# Directions
Print out the complete set of records below, exactly as they read.

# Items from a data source
+ + +
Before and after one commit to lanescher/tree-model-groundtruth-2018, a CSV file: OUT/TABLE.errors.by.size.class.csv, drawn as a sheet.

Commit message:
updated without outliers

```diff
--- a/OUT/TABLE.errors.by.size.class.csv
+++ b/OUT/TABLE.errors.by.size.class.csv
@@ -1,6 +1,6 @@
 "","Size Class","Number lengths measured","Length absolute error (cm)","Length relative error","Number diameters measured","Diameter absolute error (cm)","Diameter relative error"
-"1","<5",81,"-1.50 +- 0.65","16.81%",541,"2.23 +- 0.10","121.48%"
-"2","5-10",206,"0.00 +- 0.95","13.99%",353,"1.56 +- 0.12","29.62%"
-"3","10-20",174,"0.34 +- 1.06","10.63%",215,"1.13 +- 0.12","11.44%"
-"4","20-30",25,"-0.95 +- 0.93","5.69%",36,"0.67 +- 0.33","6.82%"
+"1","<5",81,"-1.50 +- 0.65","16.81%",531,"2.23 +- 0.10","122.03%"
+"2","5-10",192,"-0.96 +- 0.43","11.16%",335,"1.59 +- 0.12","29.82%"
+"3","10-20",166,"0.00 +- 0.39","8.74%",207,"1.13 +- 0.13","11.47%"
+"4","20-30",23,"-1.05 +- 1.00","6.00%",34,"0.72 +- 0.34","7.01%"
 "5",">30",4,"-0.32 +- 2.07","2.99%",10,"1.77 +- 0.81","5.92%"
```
+ + +
# Exercise solution
Before and after one commit to lanescher/tree-model-groundtruth-2018, a CSV file: OUT/TABLE.errors.by.size.class.csv, drawn as a sheet.

Commit message:
updated without outliers

```diff
--- a/OUT/TABLE.errors.by.size.class.csv
+++ b/OUT/TABLE.errors.by.size.class.csv
@@ -1,6 +1,6 @@
 "","Size Class","Number lengths measured","Length absolute error (cm)","Length relative error","Number diameters measured","Diameter absolute error (cm)","Diameter relative error"
-"1","<5",81,"-1.50 +- 0.65","16.81%",541,"2.23 +- 0.10","121.48%"
-"2","5-10",206,"0.00 +- 0.95","13.99%",353,"1.56 +- 0.12","29.62%"
-"3","10-20",174,"0.34 +- 1.06","10.63%",215,"1.13 +- 0.12","11.44%"
-"4","20-30",25,"-0.95 +- 0.93","5.69%",36,"0.67 +- 0.33","6.82%"
+"1","<5",81,"-1.50 +- 0.65","16.81%",531,"2.23 +- 0.10","122.03%"
+"2","5-10",192,"-0.96 +- 0.43","11.16%",335,"1.59 +- 0.12","29.82%"
+"3","10-20",166,"0.00 +- 0.39","8.74%",207,"1.13 +- 0.13","11.47%"
+"4","20-30",23,"-1.05 +- 1.00","6.00%",34,"0.72 +- 0.34","7.01%"
 "5",">30",4,"-0.32 +- 2.07","2.99%",10,"1.77 +- 0.81","5.92%"
```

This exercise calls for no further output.